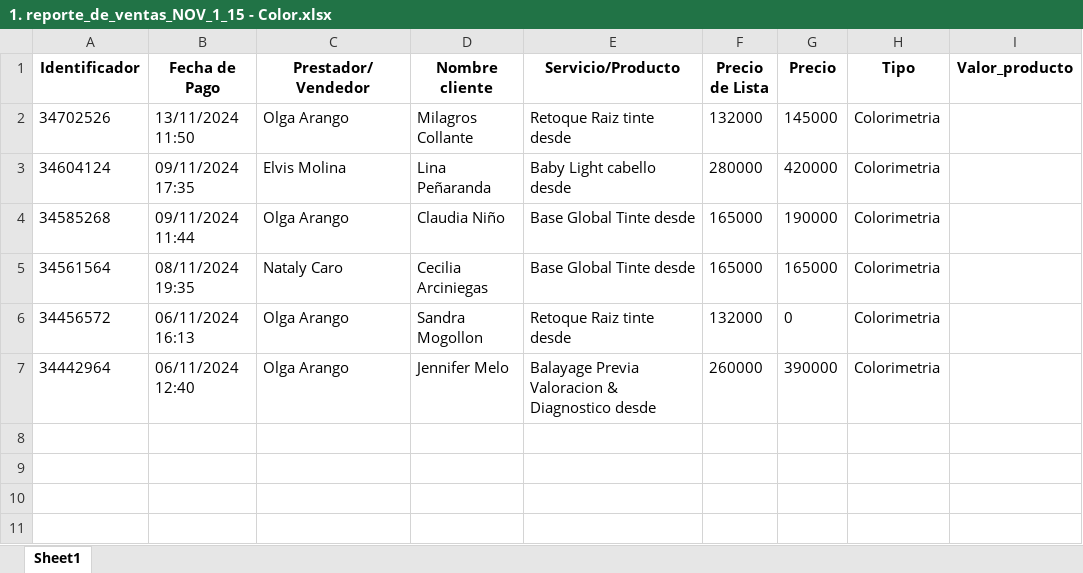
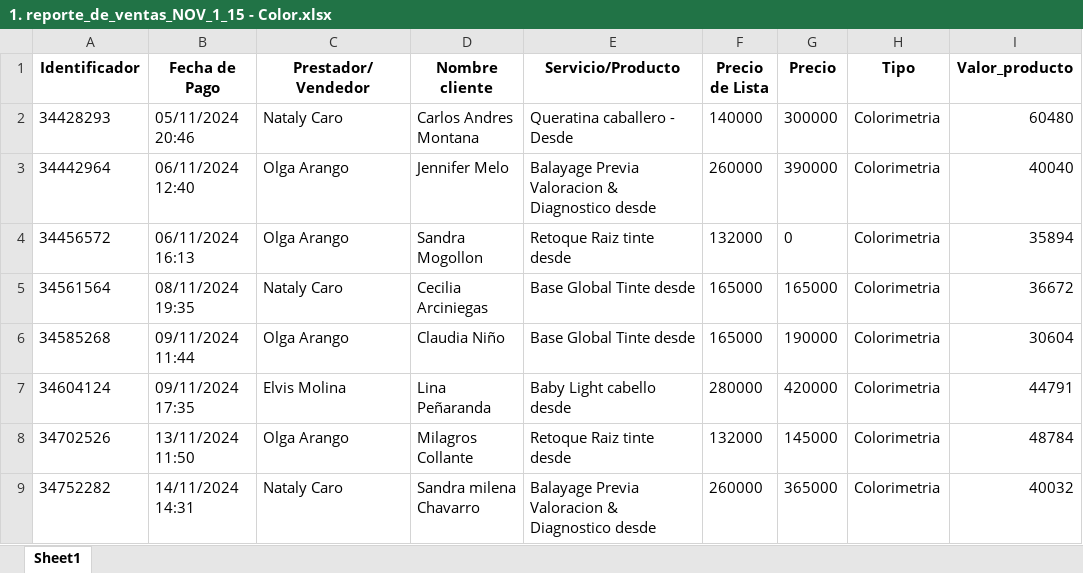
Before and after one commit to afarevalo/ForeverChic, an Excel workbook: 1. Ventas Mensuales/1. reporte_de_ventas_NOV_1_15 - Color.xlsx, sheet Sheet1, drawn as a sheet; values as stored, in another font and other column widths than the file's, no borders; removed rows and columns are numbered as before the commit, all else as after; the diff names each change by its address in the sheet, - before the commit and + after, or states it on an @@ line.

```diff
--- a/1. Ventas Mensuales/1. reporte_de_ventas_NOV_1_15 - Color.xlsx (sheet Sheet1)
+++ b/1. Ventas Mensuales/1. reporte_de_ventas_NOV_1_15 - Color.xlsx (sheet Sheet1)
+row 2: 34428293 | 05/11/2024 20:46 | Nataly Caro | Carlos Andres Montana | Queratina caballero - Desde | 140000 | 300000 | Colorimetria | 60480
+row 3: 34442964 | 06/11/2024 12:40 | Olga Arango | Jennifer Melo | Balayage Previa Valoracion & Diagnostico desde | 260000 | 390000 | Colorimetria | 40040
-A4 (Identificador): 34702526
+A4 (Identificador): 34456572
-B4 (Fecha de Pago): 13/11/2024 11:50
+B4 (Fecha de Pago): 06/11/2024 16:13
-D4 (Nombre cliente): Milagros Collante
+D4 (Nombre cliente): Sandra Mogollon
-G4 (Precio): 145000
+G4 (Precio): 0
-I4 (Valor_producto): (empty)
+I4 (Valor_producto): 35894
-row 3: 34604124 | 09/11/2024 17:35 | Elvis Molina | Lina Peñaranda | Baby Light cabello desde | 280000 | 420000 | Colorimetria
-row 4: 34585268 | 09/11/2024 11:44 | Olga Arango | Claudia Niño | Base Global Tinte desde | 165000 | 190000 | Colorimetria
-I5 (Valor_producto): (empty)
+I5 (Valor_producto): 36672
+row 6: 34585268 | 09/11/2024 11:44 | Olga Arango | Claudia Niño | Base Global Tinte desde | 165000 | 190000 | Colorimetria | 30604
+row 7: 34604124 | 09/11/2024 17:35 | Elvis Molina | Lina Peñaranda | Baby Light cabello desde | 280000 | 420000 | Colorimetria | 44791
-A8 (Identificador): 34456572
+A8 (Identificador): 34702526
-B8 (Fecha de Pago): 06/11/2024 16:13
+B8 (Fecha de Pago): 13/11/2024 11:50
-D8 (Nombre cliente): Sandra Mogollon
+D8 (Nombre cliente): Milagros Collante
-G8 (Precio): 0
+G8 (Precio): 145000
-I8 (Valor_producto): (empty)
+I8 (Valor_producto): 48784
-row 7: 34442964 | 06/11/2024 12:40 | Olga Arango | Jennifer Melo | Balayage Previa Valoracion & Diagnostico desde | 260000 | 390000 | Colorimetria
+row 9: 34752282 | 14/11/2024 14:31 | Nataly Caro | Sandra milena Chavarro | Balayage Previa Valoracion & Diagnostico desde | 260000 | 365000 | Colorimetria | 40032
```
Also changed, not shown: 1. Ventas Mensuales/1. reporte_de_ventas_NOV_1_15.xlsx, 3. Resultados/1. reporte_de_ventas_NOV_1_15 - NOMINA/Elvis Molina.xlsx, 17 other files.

**ASSIGNED TASK**
If a line in the records above contains "Fecha", copy that line.

**EXERCISE ANSWER**
-B4 (Fecha de Pago): 13/11/2024 11:50
+B4 (Fecha de Pago): 06/11/2024 16:13
-B8 (Fecha de Pago): 06/11/2024 16:13
+B8 (Fecha de Pago): 13/11/2024 11:50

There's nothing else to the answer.